You often hear opponents of Benjamin Netanyahu and his Likud Party say the policy of perpetual occupation of Arab lands and people is creating a situation where Israelis must soon choose between Zionism and democracy. In fact, as voters go to the polls today to determine the fate of Bibi’s government, you get the sense an inclusive democracy is already hanging by a thread. Think about the significance of this brief note at Haaretz‘ election blog:
Likud is troubled over high voter turnout in Arab community. Prime Minister Benjamin Netanyahu recently uploaded a video to his Facebook page in which he said: “The right-wing government is in danger. Arab voters are coming out in droves to the polls. Left-wing organizations are bussing them out. We have no V15 [an anti-Netanyahu group allegedly promoted by the US], we have Order 8 [code for emergency call up to IDF reserve duty], we have only you. Get out to vote, bring your friends and family, vote Likud in order to close the gap between us and ‘Labor.'”
I was instantly transported by these words back to 1962, in Georgia, when as a child I watched segregationist gubernatorial candidate Marvin Griffin make his pre-election appeal based on a warning that “my opponent will be supported by the Negro Bloc Vote.” Griffin lost (to Carl Sanders, who called himself an “intelligent segregationist,” which meant he was for legal foot-dragging in resisting integration, but not violence, closure of public schools, or any other action that would invite more federal intervention), though it took quite a few more years of lawsuits and court orders before Jim Crow finally died.
The hobgoblin of the “Negro Bloc Vote” (often just called “the Bloc Vote”) in the Jim Crow South was always a bit ludicrous given the systemic suppression of black voting in most of the region prior to the enactment and enforcement of the Voting Rights Act of 1965. But it reflected ancient fears that southern white people would fail to keep racism foremost in mind and allow themselves to be divided by competition for black votes. Indeed, in Georgia the great Populist leader Tom Watson, once a frank advocate for biracial political alliances formed on a class basis, became one of the foremost champions of disenfranchisement in the late 19th century out of frustration with conservative race-baiting during election campaigns.

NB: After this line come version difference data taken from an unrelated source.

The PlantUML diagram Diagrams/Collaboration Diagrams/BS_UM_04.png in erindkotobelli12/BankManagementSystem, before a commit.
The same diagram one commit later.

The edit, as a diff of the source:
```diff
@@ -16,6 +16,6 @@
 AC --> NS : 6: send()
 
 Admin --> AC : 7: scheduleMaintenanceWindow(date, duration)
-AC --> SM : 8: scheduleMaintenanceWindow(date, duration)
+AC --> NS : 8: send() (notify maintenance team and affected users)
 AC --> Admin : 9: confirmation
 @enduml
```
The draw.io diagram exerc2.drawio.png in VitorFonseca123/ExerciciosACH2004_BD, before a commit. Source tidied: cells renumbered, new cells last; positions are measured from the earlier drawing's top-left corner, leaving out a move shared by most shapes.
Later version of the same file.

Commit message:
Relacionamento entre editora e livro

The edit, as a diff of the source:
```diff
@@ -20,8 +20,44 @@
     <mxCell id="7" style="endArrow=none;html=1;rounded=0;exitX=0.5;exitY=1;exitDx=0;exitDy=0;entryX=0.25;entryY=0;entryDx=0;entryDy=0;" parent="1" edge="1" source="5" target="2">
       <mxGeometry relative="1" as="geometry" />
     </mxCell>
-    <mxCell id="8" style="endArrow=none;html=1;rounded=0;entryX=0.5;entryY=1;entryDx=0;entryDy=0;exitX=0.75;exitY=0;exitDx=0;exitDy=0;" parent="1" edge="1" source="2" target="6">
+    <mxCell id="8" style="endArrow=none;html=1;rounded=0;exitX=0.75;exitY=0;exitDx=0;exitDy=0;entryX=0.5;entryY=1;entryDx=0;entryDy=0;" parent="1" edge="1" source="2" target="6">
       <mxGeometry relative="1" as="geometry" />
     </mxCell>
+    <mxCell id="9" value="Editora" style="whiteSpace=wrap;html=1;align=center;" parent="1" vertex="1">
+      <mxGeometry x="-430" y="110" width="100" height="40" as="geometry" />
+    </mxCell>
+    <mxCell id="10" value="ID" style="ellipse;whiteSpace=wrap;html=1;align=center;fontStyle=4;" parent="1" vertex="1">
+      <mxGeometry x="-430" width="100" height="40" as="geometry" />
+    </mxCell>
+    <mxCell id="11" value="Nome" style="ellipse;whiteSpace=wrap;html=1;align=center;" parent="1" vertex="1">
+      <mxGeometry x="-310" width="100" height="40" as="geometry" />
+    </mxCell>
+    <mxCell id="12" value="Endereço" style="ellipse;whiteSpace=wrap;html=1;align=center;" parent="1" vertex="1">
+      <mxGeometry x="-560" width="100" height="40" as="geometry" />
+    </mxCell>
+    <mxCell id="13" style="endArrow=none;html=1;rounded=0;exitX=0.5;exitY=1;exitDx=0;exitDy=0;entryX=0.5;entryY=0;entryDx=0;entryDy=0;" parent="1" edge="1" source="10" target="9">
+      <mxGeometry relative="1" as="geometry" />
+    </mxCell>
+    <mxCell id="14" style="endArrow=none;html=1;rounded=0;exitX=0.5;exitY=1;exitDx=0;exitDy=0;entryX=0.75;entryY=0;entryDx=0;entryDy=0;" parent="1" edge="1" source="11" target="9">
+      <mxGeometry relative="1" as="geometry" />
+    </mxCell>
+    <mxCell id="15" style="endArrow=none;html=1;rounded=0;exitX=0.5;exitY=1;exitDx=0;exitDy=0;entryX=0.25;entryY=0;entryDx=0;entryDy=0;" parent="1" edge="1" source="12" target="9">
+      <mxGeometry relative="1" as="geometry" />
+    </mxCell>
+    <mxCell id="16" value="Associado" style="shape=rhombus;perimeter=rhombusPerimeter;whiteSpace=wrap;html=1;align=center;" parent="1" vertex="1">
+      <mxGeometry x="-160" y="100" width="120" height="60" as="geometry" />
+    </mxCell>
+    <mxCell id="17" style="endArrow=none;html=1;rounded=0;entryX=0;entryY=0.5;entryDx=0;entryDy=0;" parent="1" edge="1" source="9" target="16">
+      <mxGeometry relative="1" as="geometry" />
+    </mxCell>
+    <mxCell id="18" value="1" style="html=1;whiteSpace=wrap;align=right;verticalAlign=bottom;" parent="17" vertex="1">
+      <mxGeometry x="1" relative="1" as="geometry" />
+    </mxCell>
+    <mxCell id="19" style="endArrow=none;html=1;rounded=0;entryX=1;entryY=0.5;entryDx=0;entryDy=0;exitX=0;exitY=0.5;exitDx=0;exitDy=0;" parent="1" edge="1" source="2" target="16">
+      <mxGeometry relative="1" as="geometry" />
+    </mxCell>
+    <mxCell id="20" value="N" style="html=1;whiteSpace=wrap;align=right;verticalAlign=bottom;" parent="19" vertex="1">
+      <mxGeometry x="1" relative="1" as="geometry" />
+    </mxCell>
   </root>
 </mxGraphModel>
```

No, I’m not accusing conservative Israelis of being just like southern seggies, but it’s hard to avoid seeing some similarities. And it’s notable also that anti-Netanyahu Israelis fear to appear too close to the Arab parties that might give them a path to a majority government. We could well find out in the next few days or weeks how powerful that inhibition has become.